▸ Dataset extract:

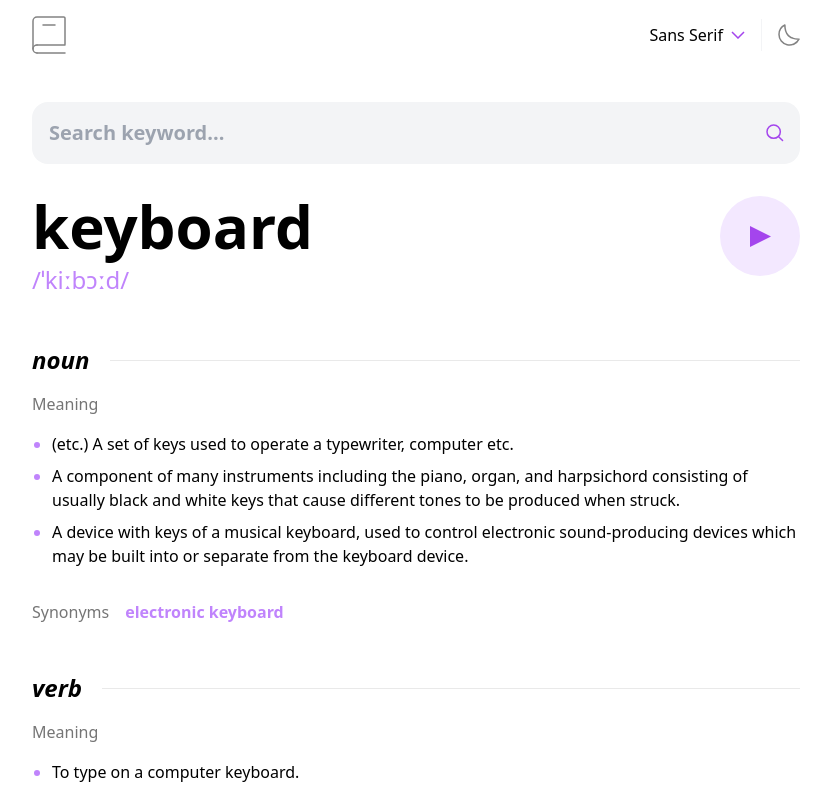
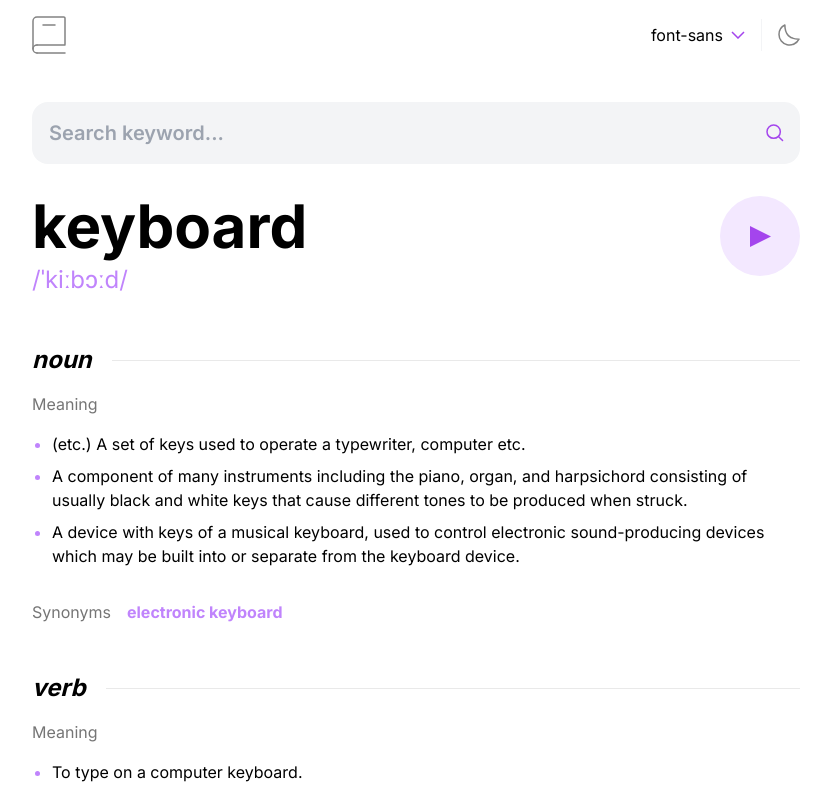
Before and after one commit to dominikrubroeder/dictionary-web-app, a Next.js app: page / in a window 1280 px wide. Shown: the top 796 px of the page, without its empty margins (224-1055 px from the left). Built offline with nearby package versions, Linux system fonts and the light colour scheme.

Commit message:
Fix font style switch cross-browser

```diff
--- a/src/app/components/FontStyleSwitch.tsx
+++ b/src/app/components/FontStyleSwitch.tsx
@@ -2,26 +2,26 @@
 import { useState } from "react";
 
 interface fontStyle {
-  types: "Sans Serif" | "Serif" | "Mono";
+  types: "font-sans" | "font-serif" | "font-mono";
 }
+
+const initialFontStyle: fontStyle["types"] = "font-sans";
 
 export default function FontStyleSwitch() {
   const [isOpen, setIsOpen] = useState(false);
-  const [fontStyle, setFontStyle] = useState<fontStyle["types"]>("Sans Serif");
+  const [fontStyle, setFontStyle] =
+    useState<fontStyle["types"]>(initialFontStyle);
 
   function enableFontStyle(fontStyle: fontStyle["types"]) {
     // Remove all font based class names from HTML element
-    document.documentElement.classList.forEach((className) => {
+    document.body.classList.forEach((className) => {
       if (className.startsWith("font-"))
-        document.documentElement.classList.remove(className);
+        document.body.classList.remove(className);
     });
 
     // Apply current font style to HTML element
-    document.documentElement.classList.add(
-      `font-${fontStyle.toLowerCase().replace(" ", "")}-theme`
-    );
+    document.body.classList.add(fontStyle);
 
-    // Set font style state
     setFontStyle(fontStyle);
     setIsOpen(false);
   }
@@ -52,19 +52,19 @@ export default function FontStyleSwitch() {
         <div className="absolute right-0 top-8 z-50 min-w-[11.5rem] rounded-xl bg-white p-6 drop-shadow-2xl dark:bg-black dark:shadow-app-shadow">
           <ul className="grid w-max gap-2">
             <li
-              onClick={() => enableFontStyle("Sans Serif")}
+              onClick={() => enableFontStyle("font-sans")}
               className="cursor-pointer font-sans text-lg hover:text-purple-400 dark:text-white dark:hover:text-purple-400"
             >
               Sans Serif
             </li>
             <li
-              onClick={() => enableFontStyle("Serif")}
+              onClick={() => enableFontStyle("font-serif")}
               className="cursor-pointer font-serif text-lg hover:text-purple-400 dark:text-white dark:hover:text-purple-400"
             >
               Serif
             </li>
             <li
-              onClick={() => enableFontStyle("Mono")}
+              onClick={() => enableFontStyle("font-mono")}
               className="cursor-pointer font-mono text-lg hover:text-purple-400 dark:text-white dark:hover:text-purple-400"
             >
               Mono
--- a/src/app/globals.css
+++ b/src/app/globals.css
@@ -14,16 +14,4 @@
     *:not(.fm-animate) {
         @apply transition-all duration-300
     }
-
-    .font-sansserif-theme * {
-        @apply font-sans
-    }
-
-    .font-serif-theme * {
-        @apply font-serif
-    }
-
-    .font-mono-theme * {
-        @apply font-mono
-    }
 }
--- a/src/app/layout.tsx
+++ b/src/app/layout.tsx
@@ -18,7 +18,7 @@ export default function RootLayout({
   children: React.ReactNode;
 }) {
   return (
-    <html lang="en" className="font-sansserif-theme">
+    <html lang="en">
       <body
         className={`mx-auto grid min-h-screen w-full max-w-screen-md grid-rows-[max-content_max-content_1fr] gap-8 px-6 dark:bg-black sm:px-10 lg:px-0 ${inter.className}`}
       >
--- a/src/app/page.tsx
+++ b/src/app/page.tsx
@@ -45,8 +45,6 @@ export default function Home() {
   const phonetics = data?.phonetics.find((phonetic) => phonetic.audio !== "");
 
   useEffect(() => {
-    console.log(data);
-
     animate(
       scope.current,
       {
```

▸ Directions: Each line above should be written out again exactly, and no picture should appear in the copy.

▸ Answer box:
Before and after one commit to dominikrubroeder/dictionary-web-app, a Next.js app: page / in a window 1280 px wide. Shown: the top 796 px of the page, without its empty margins (224-1055 px from the left). Built offline with nearby package versions, Linux system fonts and the light colour scheme.

Commit message:
Fix font style switch cross-browser

```diff
--- a/src/app/components/FontStyleSwitch.tsx
+++ b/src/app/components/FontStyleSwitch.tsx
@@ -2,26 +2,26 @@
 import { useState } from "react";
 
 interface fontStyle {
-  types: "Sans Serif" | "Serif" | "Mono";
+  types: "font-sans" | "font-serif" | "font-mono";
 }
+
+const initialFontStyle: fontStyle["types"] = "font-sans";
 
 export default function FontStyleSwitch() {
   const [isOpen, setIsOpen] = useState(false);
-  const [fontStyle, setFontStyle] = useState<fontStyle["types"]>("Sans Serif");
+  const [fontStyle, setFontStyle] =
+    useState<fontStyle["types"]>(initialFontStyle);
 
   function enableFontStyle(fontStyle: fontStyle["types"]) {
     // Remove all font based class names from HTML element
-    document.documentElement.classList.forEach((className) => {
+    document.body.classList.forEach((className) => {
       if (className.startsWith("font-"))
-        document.documentElement.classList.remove(className);
+        document.body.classList.remove(className);
     });
 
     // Apply current font style to HTML element
-    document.documentElement.classList.add(
-      `font-${fontStyle.toLowerCase().replace(" ", "")}-theme`
-    );
+    document.body.classList.add(fontStyle);
 
-    // Set font style state
     setFontStyle(fontStyle);
     setIsOpen(false);
   }
@@ -52,19 +52,19 @@ export default function FontStyleSwitch() {
         <div className="absolute right-0 top-8 z-50 min-w-[11.5rem] rounded-xl bg-white p-6 drop-shadow-2xl dark:bg-black dark:shadow-app-shadow">
           <ul className="grid w-max gap-2">
             <li
-              onClick={() => enableFontStyle("Sans Serif")}
+              onClick={() => enableFontStyle("font-sans")}
               className="cursor-pointer font-sans text-lg hover:text-purple-400 dark:text-white dark:hover:text-purple-400"
             >
               Sans Serif
             </li>
             <li
-              onClick={() => enableFontStyle("Serif")}
+              onClick={() => enableFontStyle("font-serif")}
               className="cursor-pointer font-serif text-lg hover:text-purple-400 dark:text-white dark:hover:text-purple-400"
             >
               Serif
             </li>
             <li
-              onClick={() => enableFontStyle("Mono")}
+              onClick={() => enableFontStyle("font-mono")}
               className="cursor-pointer font-mono text-lg hover:text-purple-400 dark:text-white dark:hover:text-purple-400"
             >
               Mono
--- a/src/app/globals.css
+++ b/src/app/globals.css
@@ -14,16 +14,4 @@
     *:not(.fm-animate) {
         @apply transition-all duration-300
     }
-
-    .font-sansserif-theme * {
-        @apply font-sans
-    }
-
-    .font-serif-theme * {
-        @apply font-serif
-    }
-
-    .font-mono-theme * {
-        @apply font-mono
-    }
 }
--- a/src/app/layout.tsx
+++ b/src/app/layout.tsx
@@ -18,7 +18,7 @@ export default function RootLayout({
   children: React.ReactNode;
 }) {
   return (
-    <html lang="en" className="font-sansserif-theme">
+    <html lang="en">
       <body
         className={`mx-auto grid min-h-screen w-full max-w-screen-md grid-rows-[max-content_max-content_1fr] gap-8 px-6 dark:bg-black sm:px-10 lg:px-0 ${inter.className}`}
       >
--- a/src/app/page.tsx
+++ b/src/app/page.tsx
@@ -45,8 +45,6 @@ export default function Home() {
   const phonetics = data?.phonetics.find((phonetic) => phonetic.audio !== "");
 
   useEffect(() => {
-    console.log(data);
-
     animate(
       scope.current,
       {
```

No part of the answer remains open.